▸ **THE TASK**: Copy the result of filtering the entries below for lines that include the string "components".

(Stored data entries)
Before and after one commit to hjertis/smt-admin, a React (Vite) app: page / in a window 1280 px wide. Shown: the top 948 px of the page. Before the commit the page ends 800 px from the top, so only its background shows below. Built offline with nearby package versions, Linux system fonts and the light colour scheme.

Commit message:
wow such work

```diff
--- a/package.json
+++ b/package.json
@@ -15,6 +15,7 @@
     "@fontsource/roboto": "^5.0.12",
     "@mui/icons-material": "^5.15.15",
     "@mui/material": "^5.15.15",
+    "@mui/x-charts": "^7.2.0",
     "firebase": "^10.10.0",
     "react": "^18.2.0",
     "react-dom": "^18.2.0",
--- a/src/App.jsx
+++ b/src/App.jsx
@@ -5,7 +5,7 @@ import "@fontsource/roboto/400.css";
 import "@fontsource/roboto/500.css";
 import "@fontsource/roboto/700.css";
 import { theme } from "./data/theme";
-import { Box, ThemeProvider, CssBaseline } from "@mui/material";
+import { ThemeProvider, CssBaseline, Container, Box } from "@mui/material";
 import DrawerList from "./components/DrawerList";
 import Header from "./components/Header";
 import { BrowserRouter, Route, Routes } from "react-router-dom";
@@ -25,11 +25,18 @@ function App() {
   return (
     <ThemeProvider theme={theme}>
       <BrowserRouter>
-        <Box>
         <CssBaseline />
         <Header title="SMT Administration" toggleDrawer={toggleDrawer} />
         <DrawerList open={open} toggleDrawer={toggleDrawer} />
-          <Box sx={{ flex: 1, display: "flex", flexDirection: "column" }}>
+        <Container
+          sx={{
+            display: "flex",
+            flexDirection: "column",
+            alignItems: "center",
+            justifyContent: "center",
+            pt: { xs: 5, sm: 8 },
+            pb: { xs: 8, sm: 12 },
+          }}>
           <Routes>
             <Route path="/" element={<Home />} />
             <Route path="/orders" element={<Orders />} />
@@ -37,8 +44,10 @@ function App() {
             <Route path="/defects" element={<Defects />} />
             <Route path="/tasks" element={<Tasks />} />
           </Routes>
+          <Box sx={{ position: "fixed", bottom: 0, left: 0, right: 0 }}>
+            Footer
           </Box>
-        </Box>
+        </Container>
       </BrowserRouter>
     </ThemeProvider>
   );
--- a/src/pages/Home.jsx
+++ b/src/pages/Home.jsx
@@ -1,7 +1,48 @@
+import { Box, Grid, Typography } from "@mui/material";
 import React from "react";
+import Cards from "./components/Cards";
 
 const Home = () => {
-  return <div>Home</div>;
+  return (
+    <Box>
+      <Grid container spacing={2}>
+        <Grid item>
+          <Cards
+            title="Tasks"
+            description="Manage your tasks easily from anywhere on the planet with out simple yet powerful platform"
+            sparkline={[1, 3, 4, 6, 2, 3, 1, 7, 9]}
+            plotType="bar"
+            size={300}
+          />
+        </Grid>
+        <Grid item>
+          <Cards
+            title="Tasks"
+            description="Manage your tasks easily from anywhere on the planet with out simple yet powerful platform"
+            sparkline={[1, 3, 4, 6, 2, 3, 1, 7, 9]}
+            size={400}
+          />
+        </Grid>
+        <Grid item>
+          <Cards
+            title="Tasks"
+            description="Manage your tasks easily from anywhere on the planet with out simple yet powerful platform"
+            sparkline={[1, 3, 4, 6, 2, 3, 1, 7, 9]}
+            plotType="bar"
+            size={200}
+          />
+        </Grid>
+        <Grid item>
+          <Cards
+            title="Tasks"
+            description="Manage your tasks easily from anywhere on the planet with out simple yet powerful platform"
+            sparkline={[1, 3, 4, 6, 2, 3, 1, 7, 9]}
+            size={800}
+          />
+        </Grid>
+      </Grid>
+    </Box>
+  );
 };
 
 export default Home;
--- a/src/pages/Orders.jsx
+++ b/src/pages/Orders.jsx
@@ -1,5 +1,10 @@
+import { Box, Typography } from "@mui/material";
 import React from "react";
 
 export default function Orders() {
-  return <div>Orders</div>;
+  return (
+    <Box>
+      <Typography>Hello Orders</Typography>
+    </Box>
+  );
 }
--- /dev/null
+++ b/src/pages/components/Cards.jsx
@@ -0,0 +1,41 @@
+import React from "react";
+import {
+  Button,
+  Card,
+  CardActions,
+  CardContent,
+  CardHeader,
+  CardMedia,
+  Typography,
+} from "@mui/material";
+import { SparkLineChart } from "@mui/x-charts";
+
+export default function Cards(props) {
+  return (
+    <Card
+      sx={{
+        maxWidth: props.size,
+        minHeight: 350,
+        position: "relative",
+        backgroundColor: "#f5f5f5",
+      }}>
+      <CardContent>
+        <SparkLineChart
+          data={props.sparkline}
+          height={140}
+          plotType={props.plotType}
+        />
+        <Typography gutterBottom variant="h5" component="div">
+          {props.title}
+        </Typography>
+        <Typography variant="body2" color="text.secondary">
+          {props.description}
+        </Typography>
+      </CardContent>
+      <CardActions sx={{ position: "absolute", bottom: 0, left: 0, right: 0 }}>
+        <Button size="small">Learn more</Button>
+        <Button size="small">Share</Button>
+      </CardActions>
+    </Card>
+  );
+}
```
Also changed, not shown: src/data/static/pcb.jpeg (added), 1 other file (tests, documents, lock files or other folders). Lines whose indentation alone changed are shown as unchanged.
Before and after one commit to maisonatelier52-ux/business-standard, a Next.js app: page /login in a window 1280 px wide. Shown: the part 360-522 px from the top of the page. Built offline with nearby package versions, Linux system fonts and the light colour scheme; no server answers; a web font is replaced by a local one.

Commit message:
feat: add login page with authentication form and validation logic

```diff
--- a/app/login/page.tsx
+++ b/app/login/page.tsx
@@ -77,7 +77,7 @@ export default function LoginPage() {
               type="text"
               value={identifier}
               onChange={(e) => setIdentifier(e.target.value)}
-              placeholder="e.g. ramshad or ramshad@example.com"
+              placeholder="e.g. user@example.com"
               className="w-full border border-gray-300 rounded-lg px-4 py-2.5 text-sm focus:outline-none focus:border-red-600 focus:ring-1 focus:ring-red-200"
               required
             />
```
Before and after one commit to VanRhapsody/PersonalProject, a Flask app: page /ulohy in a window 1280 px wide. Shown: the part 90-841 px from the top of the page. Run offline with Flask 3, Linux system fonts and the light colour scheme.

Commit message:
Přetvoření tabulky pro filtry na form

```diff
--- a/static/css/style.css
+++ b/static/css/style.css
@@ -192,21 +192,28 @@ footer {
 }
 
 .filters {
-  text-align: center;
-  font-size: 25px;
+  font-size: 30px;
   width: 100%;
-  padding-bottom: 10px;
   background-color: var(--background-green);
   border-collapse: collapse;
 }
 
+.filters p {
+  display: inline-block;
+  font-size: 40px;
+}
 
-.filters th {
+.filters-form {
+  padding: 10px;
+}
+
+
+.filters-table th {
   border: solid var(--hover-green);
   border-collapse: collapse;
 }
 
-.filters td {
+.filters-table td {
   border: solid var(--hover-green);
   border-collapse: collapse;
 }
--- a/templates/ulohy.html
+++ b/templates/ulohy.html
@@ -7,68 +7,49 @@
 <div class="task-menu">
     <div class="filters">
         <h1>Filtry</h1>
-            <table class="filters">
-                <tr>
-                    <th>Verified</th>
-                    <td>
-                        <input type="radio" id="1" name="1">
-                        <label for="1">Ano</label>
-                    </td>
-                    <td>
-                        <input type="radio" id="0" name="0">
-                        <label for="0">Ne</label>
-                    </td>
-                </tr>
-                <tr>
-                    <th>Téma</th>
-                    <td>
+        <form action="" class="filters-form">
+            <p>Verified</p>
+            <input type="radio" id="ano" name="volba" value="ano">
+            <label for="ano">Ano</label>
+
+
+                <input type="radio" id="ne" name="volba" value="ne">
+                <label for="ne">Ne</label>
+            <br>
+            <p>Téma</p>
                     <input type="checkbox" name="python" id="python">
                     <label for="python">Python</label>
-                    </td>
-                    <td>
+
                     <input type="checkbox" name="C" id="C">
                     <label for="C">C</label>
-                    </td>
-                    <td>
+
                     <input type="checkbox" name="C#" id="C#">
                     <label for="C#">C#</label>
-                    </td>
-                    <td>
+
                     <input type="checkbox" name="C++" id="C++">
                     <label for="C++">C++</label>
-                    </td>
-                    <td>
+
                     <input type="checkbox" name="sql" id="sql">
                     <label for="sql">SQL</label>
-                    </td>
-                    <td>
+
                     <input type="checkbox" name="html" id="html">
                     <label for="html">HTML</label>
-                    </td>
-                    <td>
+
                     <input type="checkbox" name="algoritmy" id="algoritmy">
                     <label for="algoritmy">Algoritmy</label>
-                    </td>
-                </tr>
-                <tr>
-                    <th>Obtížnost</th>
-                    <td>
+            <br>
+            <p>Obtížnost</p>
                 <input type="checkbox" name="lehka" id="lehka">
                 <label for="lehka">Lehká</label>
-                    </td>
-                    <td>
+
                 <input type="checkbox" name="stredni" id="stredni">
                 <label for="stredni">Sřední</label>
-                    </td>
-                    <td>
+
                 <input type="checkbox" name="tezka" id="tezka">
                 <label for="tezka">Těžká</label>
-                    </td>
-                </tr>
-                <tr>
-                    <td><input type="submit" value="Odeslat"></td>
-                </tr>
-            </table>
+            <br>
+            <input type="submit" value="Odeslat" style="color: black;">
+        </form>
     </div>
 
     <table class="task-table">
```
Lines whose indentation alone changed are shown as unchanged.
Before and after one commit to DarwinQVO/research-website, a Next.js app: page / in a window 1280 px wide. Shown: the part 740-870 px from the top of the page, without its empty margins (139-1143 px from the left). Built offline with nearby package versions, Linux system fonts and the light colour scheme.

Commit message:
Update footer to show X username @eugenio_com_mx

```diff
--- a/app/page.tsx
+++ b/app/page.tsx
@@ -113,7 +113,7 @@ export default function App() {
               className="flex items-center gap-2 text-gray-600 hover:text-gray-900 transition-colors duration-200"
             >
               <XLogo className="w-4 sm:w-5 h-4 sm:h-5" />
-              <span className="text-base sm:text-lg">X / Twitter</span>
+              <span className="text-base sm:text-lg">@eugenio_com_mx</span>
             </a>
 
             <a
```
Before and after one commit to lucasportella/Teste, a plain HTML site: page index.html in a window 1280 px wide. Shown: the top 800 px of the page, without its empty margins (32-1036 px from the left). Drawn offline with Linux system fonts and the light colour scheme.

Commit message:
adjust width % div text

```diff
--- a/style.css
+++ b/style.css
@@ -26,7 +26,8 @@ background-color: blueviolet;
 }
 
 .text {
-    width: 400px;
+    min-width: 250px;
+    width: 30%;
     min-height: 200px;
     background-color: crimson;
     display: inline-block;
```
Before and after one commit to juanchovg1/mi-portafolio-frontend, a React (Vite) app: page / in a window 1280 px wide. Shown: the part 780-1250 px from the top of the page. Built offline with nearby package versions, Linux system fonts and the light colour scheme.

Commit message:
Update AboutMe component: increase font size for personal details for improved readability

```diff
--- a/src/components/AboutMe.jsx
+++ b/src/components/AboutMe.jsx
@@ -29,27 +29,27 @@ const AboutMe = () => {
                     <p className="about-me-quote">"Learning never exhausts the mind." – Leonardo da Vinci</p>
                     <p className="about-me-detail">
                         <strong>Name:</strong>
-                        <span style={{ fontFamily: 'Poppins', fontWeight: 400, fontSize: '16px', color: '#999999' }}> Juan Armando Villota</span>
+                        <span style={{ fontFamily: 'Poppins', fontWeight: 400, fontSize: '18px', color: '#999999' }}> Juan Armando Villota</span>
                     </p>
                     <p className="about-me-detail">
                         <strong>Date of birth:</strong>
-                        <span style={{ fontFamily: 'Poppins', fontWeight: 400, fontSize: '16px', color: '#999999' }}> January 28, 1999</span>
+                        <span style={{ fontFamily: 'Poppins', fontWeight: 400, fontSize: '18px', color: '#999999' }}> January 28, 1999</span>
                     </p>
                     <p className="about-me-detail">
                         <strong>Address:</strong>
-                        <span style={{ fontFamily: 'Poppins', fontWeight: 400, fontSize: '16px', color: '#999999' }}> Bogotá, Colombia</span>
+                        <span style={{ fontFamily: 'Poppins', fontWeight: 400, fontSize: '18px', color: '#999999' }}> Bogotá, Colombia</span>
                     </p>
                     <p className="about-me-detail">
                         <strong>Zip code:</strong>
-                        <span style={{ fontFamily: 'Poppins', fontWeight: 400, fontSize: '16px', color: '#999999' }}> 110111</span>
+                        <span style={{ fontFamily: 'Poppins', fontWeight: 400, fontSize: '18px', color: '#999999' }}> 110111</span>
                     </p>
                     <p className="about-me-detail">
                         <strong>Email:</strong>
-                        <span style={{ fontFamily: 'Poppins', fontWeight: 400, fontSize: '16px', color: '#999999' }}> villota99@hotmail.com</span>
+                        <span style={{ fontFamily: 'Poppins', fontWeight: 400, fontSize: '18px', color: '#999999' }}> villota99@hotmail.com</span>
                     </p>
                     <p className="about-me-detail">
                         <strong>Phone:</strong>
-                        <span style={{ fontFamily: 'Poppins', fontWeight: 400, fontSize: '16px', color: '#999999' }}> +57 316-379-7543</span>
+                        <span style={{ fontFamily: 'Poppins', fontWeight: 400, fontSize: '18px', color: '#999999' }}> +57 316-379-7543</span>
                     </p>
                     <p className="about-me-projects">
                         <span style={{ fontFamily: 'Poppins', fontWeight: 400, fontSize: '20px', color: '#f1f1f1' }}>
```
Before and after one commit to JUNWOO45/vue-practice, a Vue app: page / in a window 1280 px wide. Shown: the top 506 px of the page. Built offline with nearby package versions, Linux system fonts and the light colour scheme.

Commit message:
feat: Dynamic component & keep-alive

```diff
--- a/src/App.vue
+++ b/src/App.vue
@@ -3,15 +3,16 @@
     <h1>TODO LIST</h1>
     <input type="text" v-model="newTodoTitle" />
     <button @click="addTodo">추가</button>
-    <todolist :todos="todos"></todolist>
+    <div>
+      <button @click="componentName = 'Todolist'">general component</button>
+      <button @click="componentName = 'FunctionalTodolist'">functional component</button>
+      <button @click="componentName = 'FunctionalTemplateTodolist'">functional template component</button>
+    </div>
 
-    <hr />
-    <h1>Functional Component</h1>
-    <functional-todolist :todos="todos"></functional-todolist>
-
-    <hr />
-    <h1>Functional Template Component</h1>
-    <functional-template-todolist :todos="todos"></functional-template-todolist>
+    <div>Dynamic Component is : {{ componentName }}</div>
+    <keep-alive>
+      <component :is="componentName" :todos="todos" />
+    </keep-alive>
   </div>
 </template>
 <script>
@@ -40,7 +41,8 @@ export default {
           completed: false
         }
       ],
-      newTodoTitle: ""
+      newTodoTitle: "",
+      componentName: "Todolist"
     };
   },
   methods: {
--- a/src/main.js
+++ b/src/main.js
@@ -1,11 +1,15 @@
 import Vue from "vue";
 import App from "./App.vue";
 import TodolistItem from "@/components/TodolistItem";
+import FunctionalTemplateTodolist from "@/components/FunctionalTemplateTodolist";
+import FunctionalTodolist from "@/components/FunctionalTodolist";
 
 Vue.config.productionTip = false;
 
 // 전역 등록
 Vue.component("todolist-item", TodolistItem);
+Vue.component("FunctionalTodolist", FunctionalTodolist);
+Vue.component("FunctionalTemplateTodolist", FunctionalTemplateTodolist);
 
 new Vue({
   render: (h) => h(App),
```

▸ **SOLUTION TO THE PROBLEM**:
 import DrawerList from "./components/DrawerList";
 import Header from "./components/Header";
+import Cards from "./components/Cards";
+++ b/src/pages/components/Cards.jsx
--- a/src/components/AboutMe.jsx
+++ b/src/components/AboutMe.jsx
 import TodolistItem from "@/components/TodolistItem";
+import FunctionalTemplateTodolist from "@/components/FunctionalTemplateTodolist";
+import FunctionalTodolist from "@/components/FunctionalTodolist";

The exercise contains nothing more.